The ketogenic diet was designed in 1924 by Dr. Russell Wilder at the Mayo Clinic
It originally was created to treat epilepsy patients. It has recently become very popular for weight loss, due to the results it gives. It has been proven by researchers it can help cancer, Alzheimer’s, and type II diabetes patients.
What does Ketogenic mean?
Ketogenic stems from the word Ketosis, a metabolic process that occurs when the body does not have enough glucose to use as energy. When the body has no access to food, the body will burn fat and create molecules called ketones.
When the body has no access to food, the body will burn fat and create these ketones.
Ketones are produced in the liver, from fat. They are then used as fuel throughout the body, including the brain.
On a ketogenic diet, the entire body switches its fuel supply to run almost entirely on fat. Insulin levels become very low and fat burning increases dramatically.
What does the ketogenic diet consist of?
The Ketogenic diet forces the body to enter the Ketosis state, in order to achieve this, one needs a high-calorie intake, while reducing the number of carbohydrates consumed every day.
Who or how can the ketogenic diet help?
Type II Diabetes
The Ketogenic diet converts fat, instead of sugar into energy. The ketogenic diet may improve blood glucose (sugar) levels while also reducing the need for insulin.
A study published in the journal Nutrition and Metabolism in 2005 evaluated a ketogenic diet in 21 people with type 2 diabetes over 16 weeks. They improved their blood sugar control by 16 percent, on average, and had a weight loss of more than 6 percent, and 17 of the participants were able to discontinue or reduce their diabetes medications.
Controlling blood-glucose leptin and insulin levels through diet, exercise and emotional stress relief can be one of the most crucial components of a cancer recovery program. These factors are also crucial in order to prevent cancer in the first place. In 1931, the Nobel Prize was awarded to German researcher Dr. Otto Warburg, who discovered that cancer cells have a fundamentally different energy metabolism compared to healthy cells and that malignant tumors tend to feed on sugar.
More recently, researchers discovered that while cancer cells feed on both glucose and fructose, pancreatic tumor cells use fructose specifically to divide and proliferate.
A ketogenic diet will also elevate ketone bodies, as fat is metabolized to ketones that your body can burn in the absence of food. When combined with calorie restriction, the end result will put your body in a metabolic state that is inhospitable to cancer cells.

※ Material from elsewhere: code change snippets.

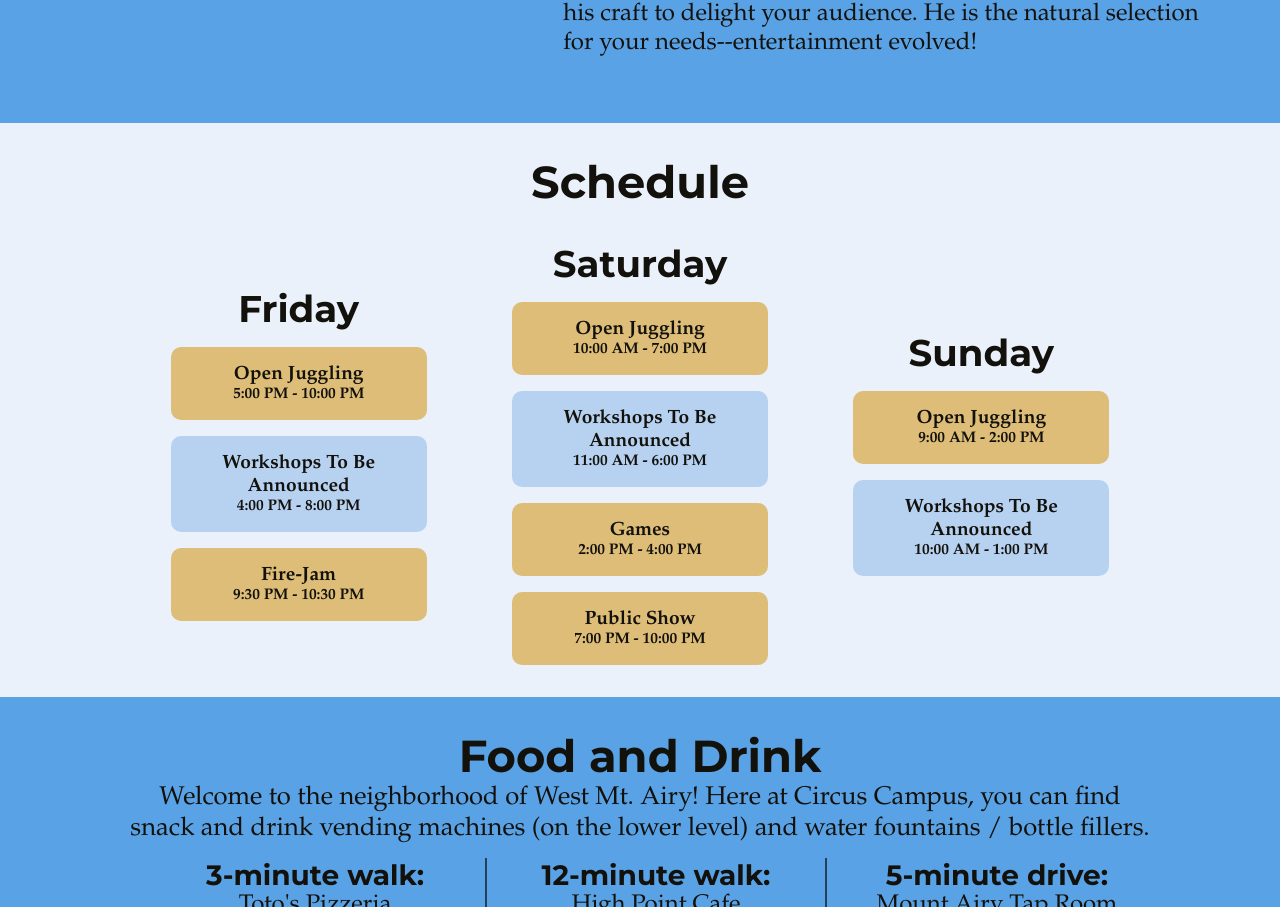
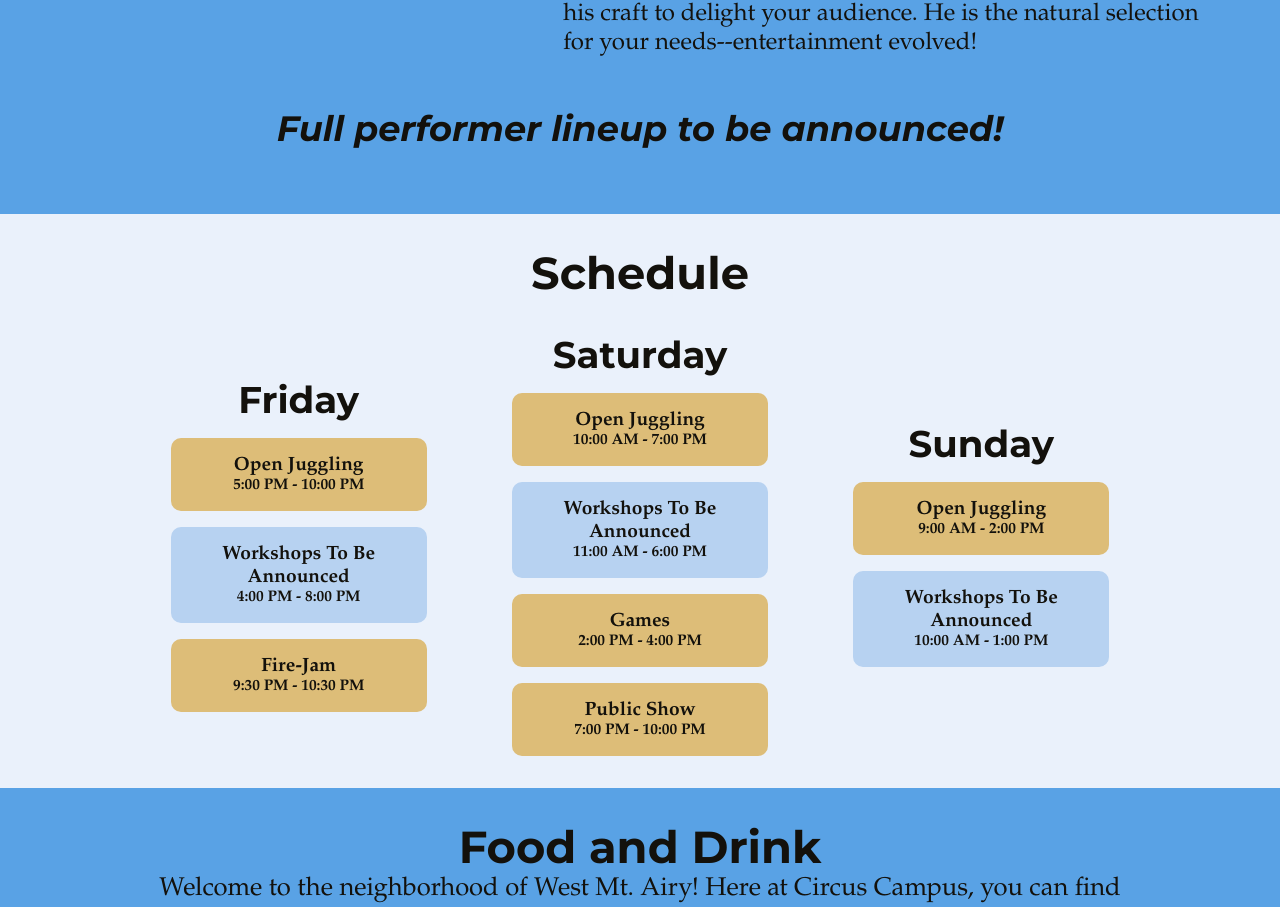
Before and after one commit to MeeeeRP/PAJA, a website: page festival.html in a window 1280 px wide. Shown: the part 3693-4600 px from the top of the page. Drawn offline with Linux system fonts and the light colour scheme.

Commit message:
Performer announcement

```diff
--- a/festival.html
+++ b/festival.html
@@ -92,7 +92,6 @@
     </div>
     <div id="show" class="block">
       <h2>Performer Lineup</h2>
-      <!-- <h3 style="font-weight: normal;">Performer Lineup will be announced soon!</h3> -->
       <div id="performers">
         <div id="featured" class="performer">
           <h2 >Featured Performer: Kellin Quinn</h2>
@@ -125,6 +124,8 @@
           </div>
 
         </div>
+          <h2 style="font-size:2.2rem; font-style: italic;" >Full performer lineup to be announced!</h3>
+
         <!-- <div class="performer">
           <img src="assets/images/festival/performers/zak-1.jpeg" alt="Performer 1" />
           <h2>Zak McAllister</h2> -->
```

Several studies have demonstrated that the “neurofibrillary tangles” of proteins found in the brains of Alzheimer’s patients are in part caused by the development of insulin resistance in brain cells.
Neurons depend heavily on glucose as an energy source, especially when the diet is high in carbohydrates. A high carb diet generates high levels of blood sugar (glucose) and insulin.

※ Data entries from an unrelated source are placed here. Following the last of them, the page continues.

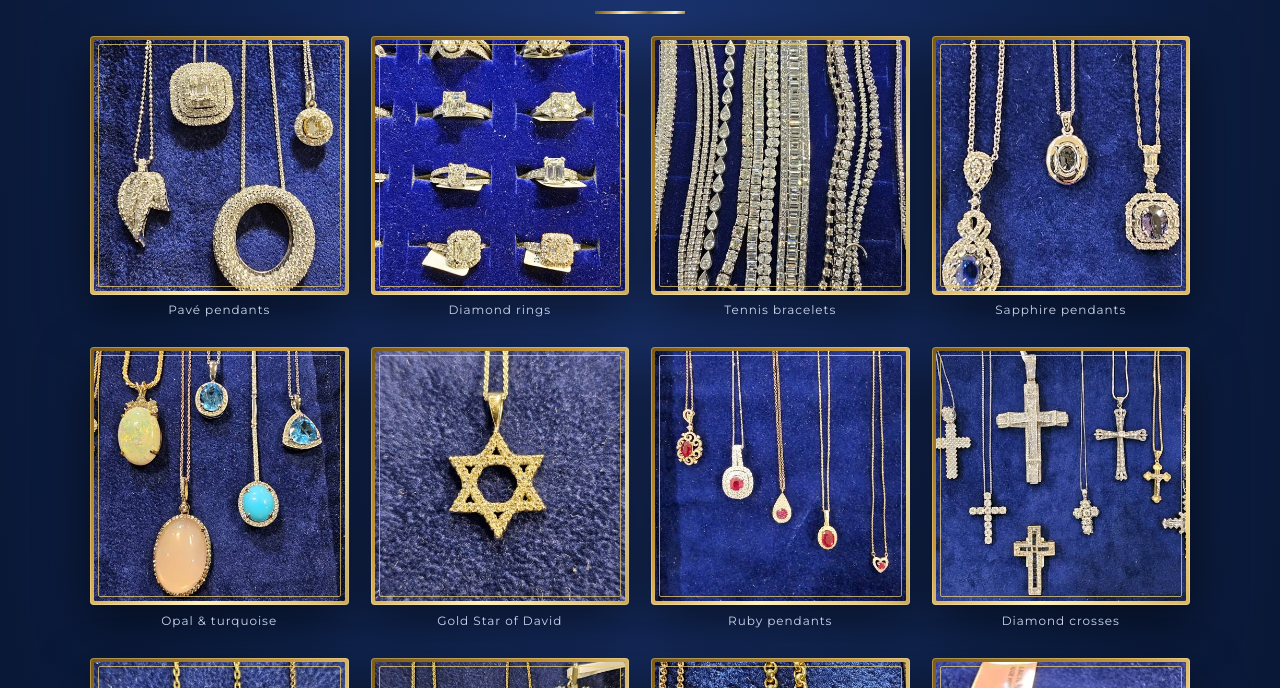
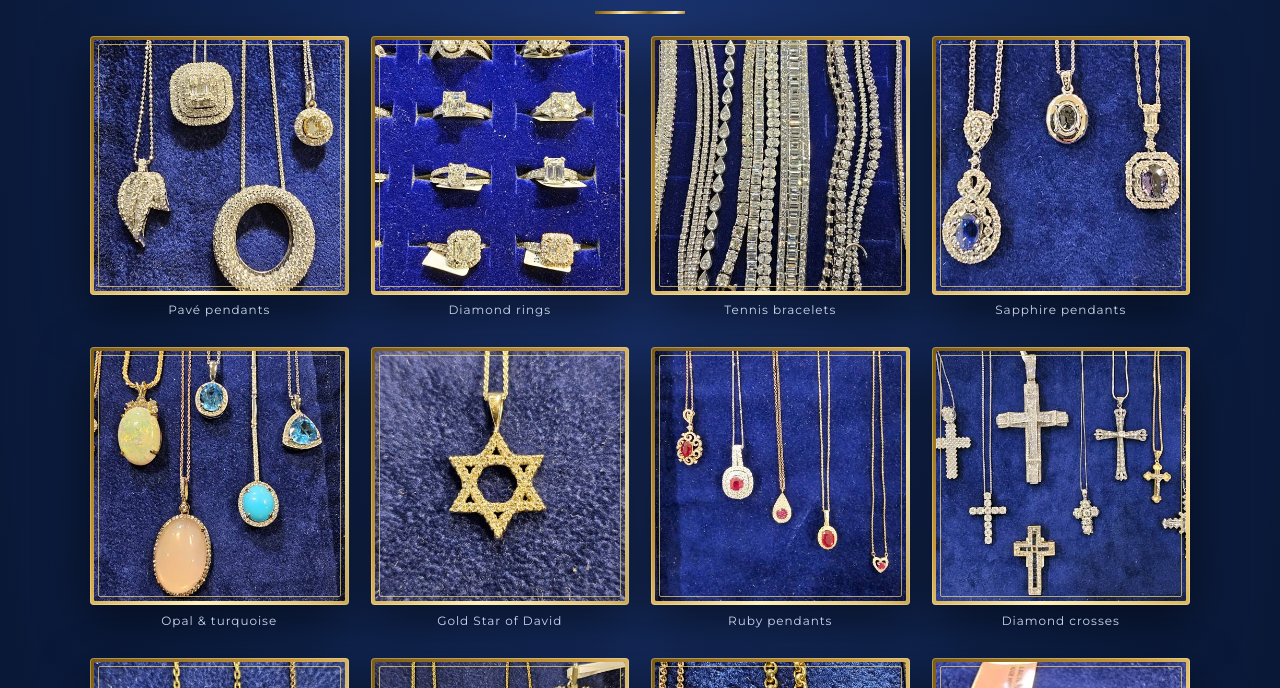
Before and after one commit to Sip-Coder/zisel-jewelry, a plain HTML site: page invite/index.html in a window 1280 px wide. Both pictures are taken after a click on the button 640 px from the left and 340 px from the top of the page. Shown: the part 712-1400 px from the top of the page. Drawn offline with Linux system fonts and the light colour scheme.

Commit message:
Poster/PDF/gallery: reframe sapphire pendant photo so full pendant shows

```diff
--- a/invite/zisel.css
+++ b/invite/zisel.css
@@ -19,3 +19,5 @@ html,body{background:radial-gradient(ellipse at 50% 30%,#1b3470 0%,#0d1f45 55%,#
 .logo .word .gem{position:absolute;left:50%;top:-.02em;width:.42em;transform:translateX(-50%)}
 .logo .jw{font-family:"ZSans",sans-serif;font-weight:600;letter-spacing:.55em;margin-right:-.55em;font-size:calc(var(--ls,64px)*.2);margin-top:.55em}
 .logo .rule{height:2px;width:calc(var(--ls,64px)*1.6);background:var(--gold);margin-top:.5em}
+img[src*="zisel-04.jpg"]{object-position:50% 100%!important}
+.inner[style*="aspect-ratio"]>img,.tile .inner>img{position:absolute;inset:0}
```
Also changed, not shown: invite/zisel-invite-poster.jpg, 2 other files.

Insulin is a hormone that pushes glucose into neurons. The problem is that after years of being subjected to high blood sugar and insulin levels, body cells become resistant to insulin’s message.
The cells shut the door on insulin’s request to send in glucose.
What are the basics of a Ketogenic diet plan?
You should eat foods which are mostly low in carbohydrates and high in fat
Foods you should eat:
- Meat: Red meat, steak, ham, sausage, bacon, chicken, and turkey.
- Fatty fish: Such as salmon, trout, tuna, and mackerel.
- Eggs: Look for pastured or omega-3 whole eggs.
- Butter and cream: Look for grass-fed when possible.
- Cheese: Unprocessed cheese (cheddar, goat, cream, blue, or mozzarella).
- Nuts and seeds: Almonds, walnuts, flaxseeds, pumpkin seeds, chia seeds, etc.
- Healthy oils: Primarily extra virgin olive oil, coconut oil, and avocado oil.
- Avocados: Whole avocados or freshly made guacamole.
- Low-carb veggies: Most green veggies, tomatoes, onions, peppers, etc.
- Condiments: You can use salt, pepper, and various healthy herbs and spices.
Foods to avoid:
- Sugary foods: Soda, fruit juice, smoothies, cake, ice cream, candy, etc.
- Grains or starches: Wheat-based products, rice, pasta, cereal, etc.
- Fruit: All fruit, except small portions of berries like strawberries.
- Beans or legumes: Peas, kidney beans, lentils, chickpeas, etc.
- Root vegetables and tubers: Potatoes, sweet potatoes, carrots, parsnips, etc.
- Low-fat or diet products: These are highly processed and often high in carbs.
- Some condiments or sauces: These often contain sugar and unhealthy fat.
- Unhealthy fat: Limit your intake of processed vegetable oils, mayonnaise, etc.
- Alcohol: Due to its carb content, many alcoholic beverages can throw you out of ketosis.